DanceForce Member: Cynthia Williams
Artist: Jane Comfort and Company
Community Partner: Hobart & William Smith Colleges Dance Department
The Jane Comfort and Company project October 27-29, 2022 was 3 years in the planning. Supported by a MAAF Arts Connect grant, Jane Comfort, Elsie Management, and the three presenters discussed all the parameters of the tour when applying; and again, as Covid shifted the dates (twice) and we faced new challenges. It included a master class in dance composition with a focus on text and movement taught by Comfort; a master class in dance technique/somatic improvisation by Gabrielle Revlock, and the performance of “Jane Comfort’s Unvarnished America.” Other outreach activities originally considered were let go as the 2022 compressed residency time-line worked against us. Comfort’s post-concert talk back was well received with audience members expressing admiration for the scope and impact of her work.

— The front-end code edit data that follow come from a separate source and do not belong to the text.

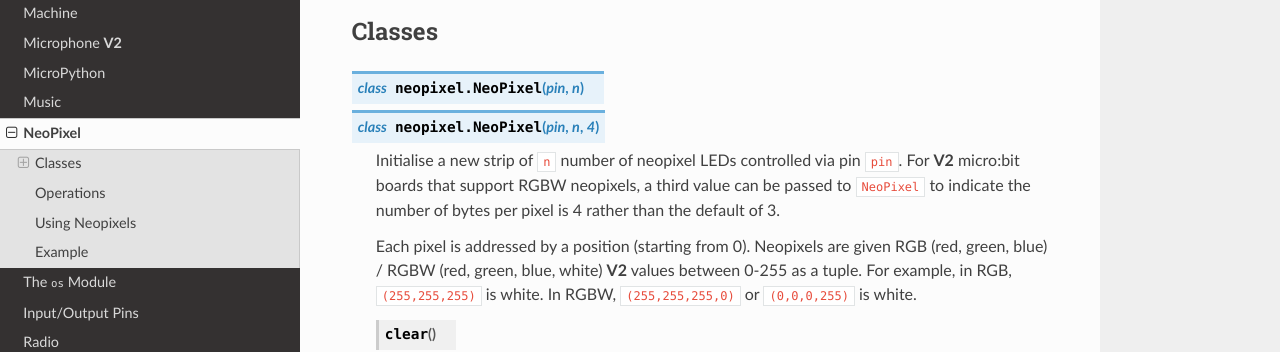
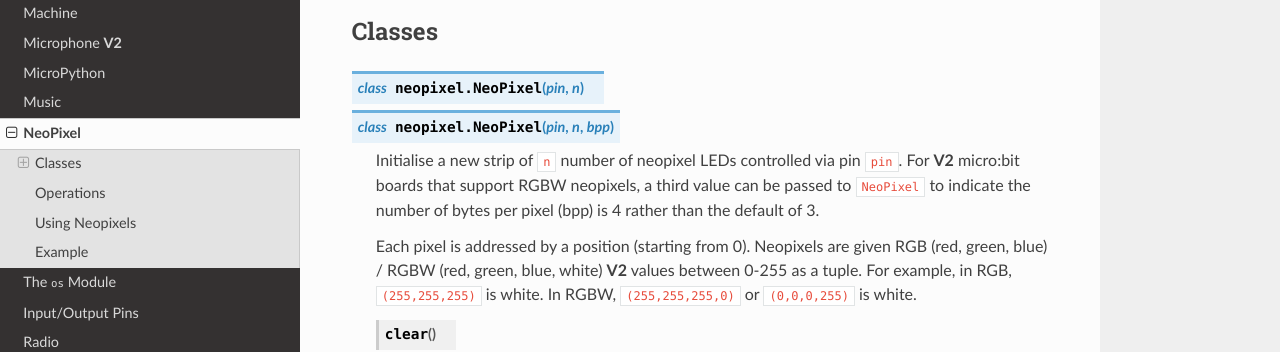
Before and after one commit to bbcmicrobit/micropython, a Sphinx documentation site: the page built from docs/neopixel.rst, in a window 1280 px wide and 900 px high, scrolled down 1732 px. Shown: the part 140-492 px from the top of the window. Built offline with Sphinx 7.4.7 and the Read the Docs theme 2.0.0, drawn with Linux system fonts in a browser that asks for light colours.

Commit message:
change to bpp

```diff
--- a/docs/neopixel.rst
+++ b/docs/neopixel.rst
@@ -51,12 +51,12 @@ Classes
 
 .. py:class::
     NeoPixel(pin, n)
-    NeoPixel(pin, n, 4)
+    NeoPixel(pin, n, bpp)
 
     Initialise a new strip of ``n`` number of neopixel LEDs controlled via pin
     ``pin``. For **V2** micro:bit boards that support RGBW neopixels, a third
     value can be passed to ``NeoPixel`` to indicate the number of bytes per
-    pixel is 4 rather than the default of 3.
+    pixel (bpp) is 4 rather than the default of 3.
 
     Each pixel is addressed by a position (starting from 0). Neopixels
     are given RGB (red, green, blue) / RGBW (red, green, blue, white) **V2**
```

For years our audience was robust and curious about contemporary dance; it comprised students, faculty members, and local and regional community members. Comfort’s astute, witty, political, and engaging work was perfectly suited for our venue, and the relevance of her work is as apparent today as when it was first created. Posters were distributed two weeks in advance, our NPR affiliate ran ads several times a day for 10 days prior, the local paper ran two feature articles, and the HWS website posted a full article. Every effort was made to attract an audience and yet we had the lowest attendance of any concert in years…It is hard to tell if this is a post-Covid new reality, or whether other factors were at play.

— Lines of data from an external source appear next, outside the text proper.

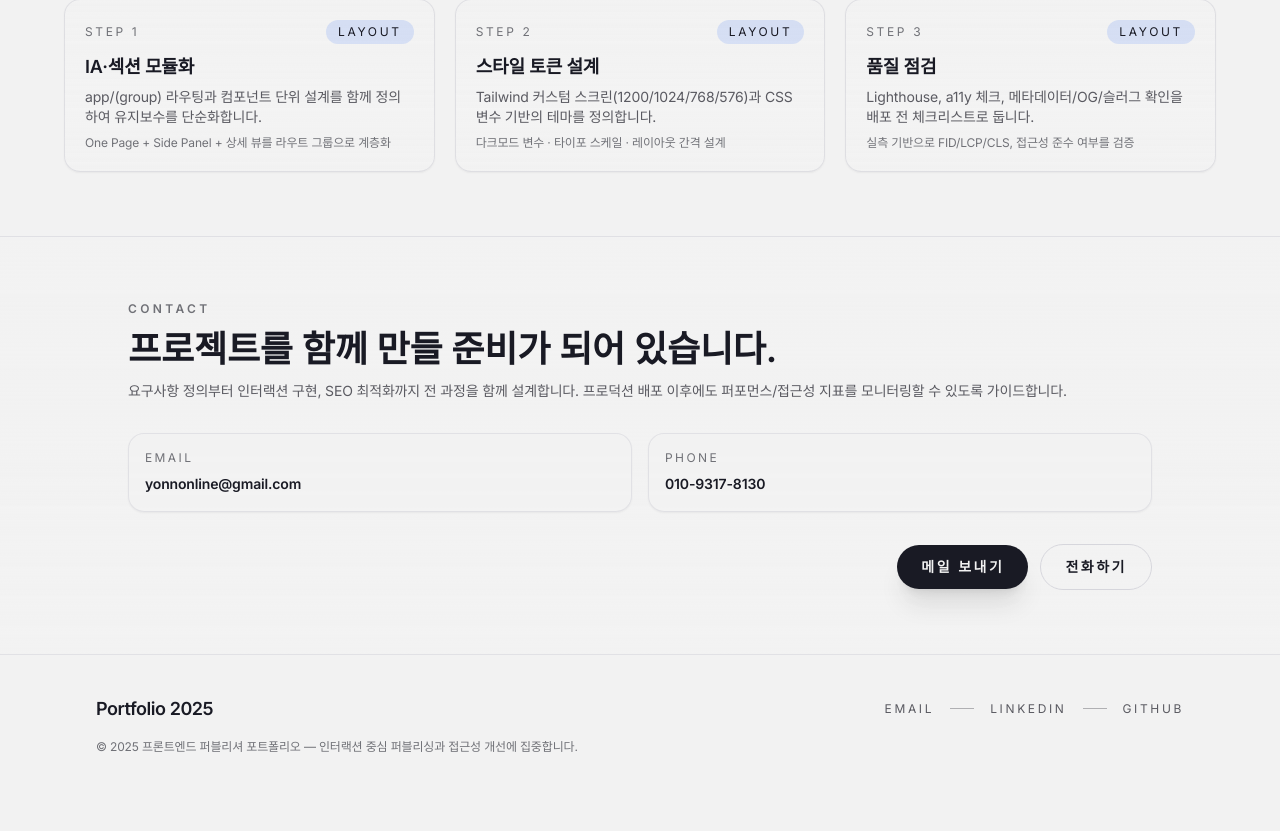
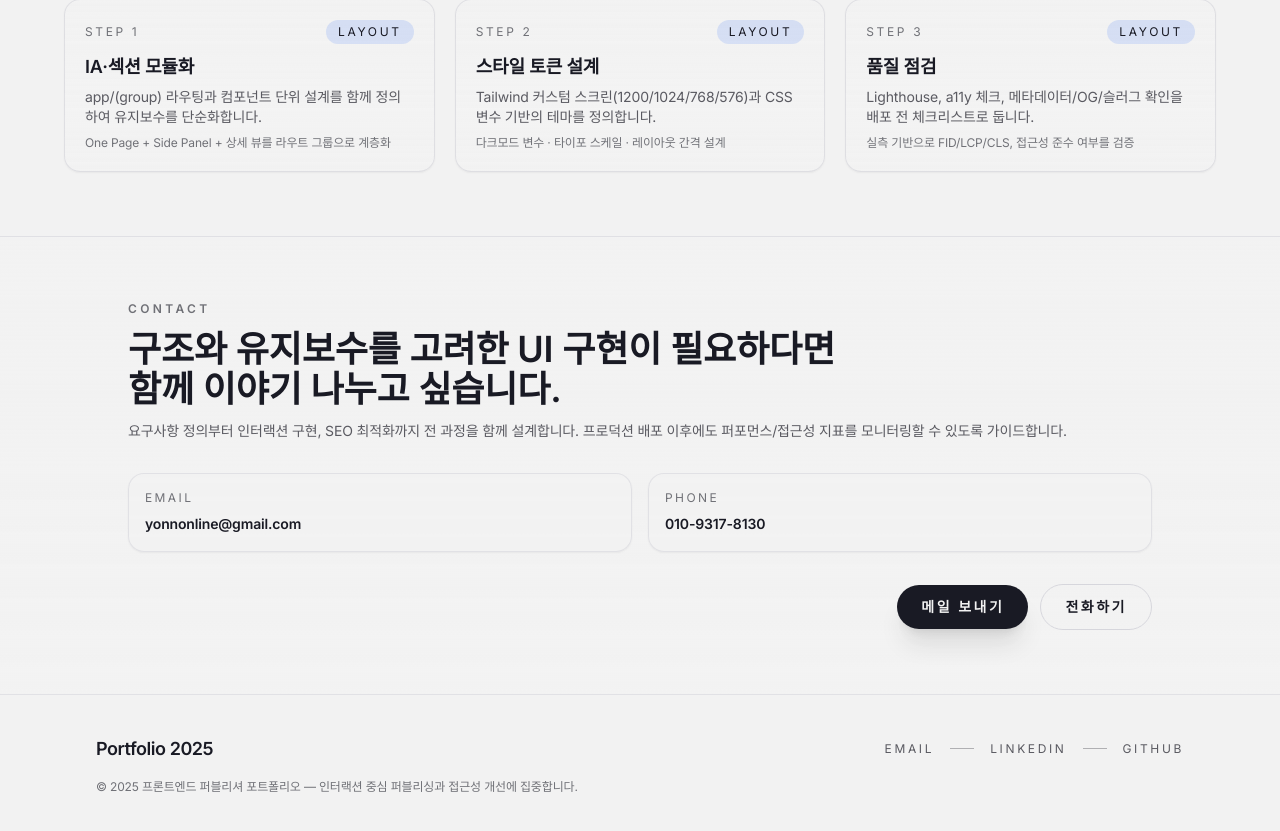
Before and after one commit to yonnonline/portfolio-2025, a Next.js app: page / in a window 1280 px wide. Shown: the part 1806-2637 px from the top of the page. Before the commit the page ends 2601 px from the top, so only its background shows below. Built offline with nearby package versions, Linux system fonts and the light colour scheme; a web font is replaced by a local one.

Commit message:
docs: Contact 섹션 Title 수정

```diff
--- a/components/sections/contact.tsx
+++ b/components/sections/contact.tsx
@@ -11,7 +11,7 @@ export function ContactSection() {
         <div className="space-y-3 text-center sm:text-left">
           <p className="text-xs font-semibold uppercase tracking-[0.28em] text-foreground/60">Contact</p>
           <h2 className="font-display text-3xl font-semibold leading-tight sm:text-4xl">
-            프로젝트를 함께 만들 준비가 되어 있습니다.
+            구조와 유지보수를 고려한 UI 구현이 필요하다면 <br /> 함께 이야기 나누고 싶습니다.
           </h2>
           <p className="text-sm text-foreground/70">
             요구사항 정의부터 인터랙션 구현, SEO 최적화까지 전 과정을 함께 설계합니다. 프로덕션 배포 이후에도
```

Jane Comfort’s “Unvarnished America” is a powerful collection of excerpts and short pieces from Comfort’s 40 years of choreography. The scope of work is breathtaking, and the political and social relevance of pieces like “Bites,” the Clarence Thomas and Anita Hill section of “S/He,” “American Rendition,” and “Beauty” is undeniable. Comfort’s choreography often makes us uncomfortable, and asks us to examine the values we hold and acknowledge the isms we prefer to ignore. College-age audience members, too young to know of the Culture Wars, the Thomas/Hill Supreme Court hearings, or the issue of renditions and torture, were taken aback by the power of Comfort’s art to expose these issues in a dance concert, something they thought would be merely entertaining. One wrote “The topics presented in this concert are deeply disturbing and destabilizing, but extremely relevant and important even years later…The material is triggering, and that’s the point…” while another noted “Comfort’s choreography is layered with meaning…Unvarnished America forces its audience to visualize social justice issues, and question our role in them…” For the audience, the impact was palpable.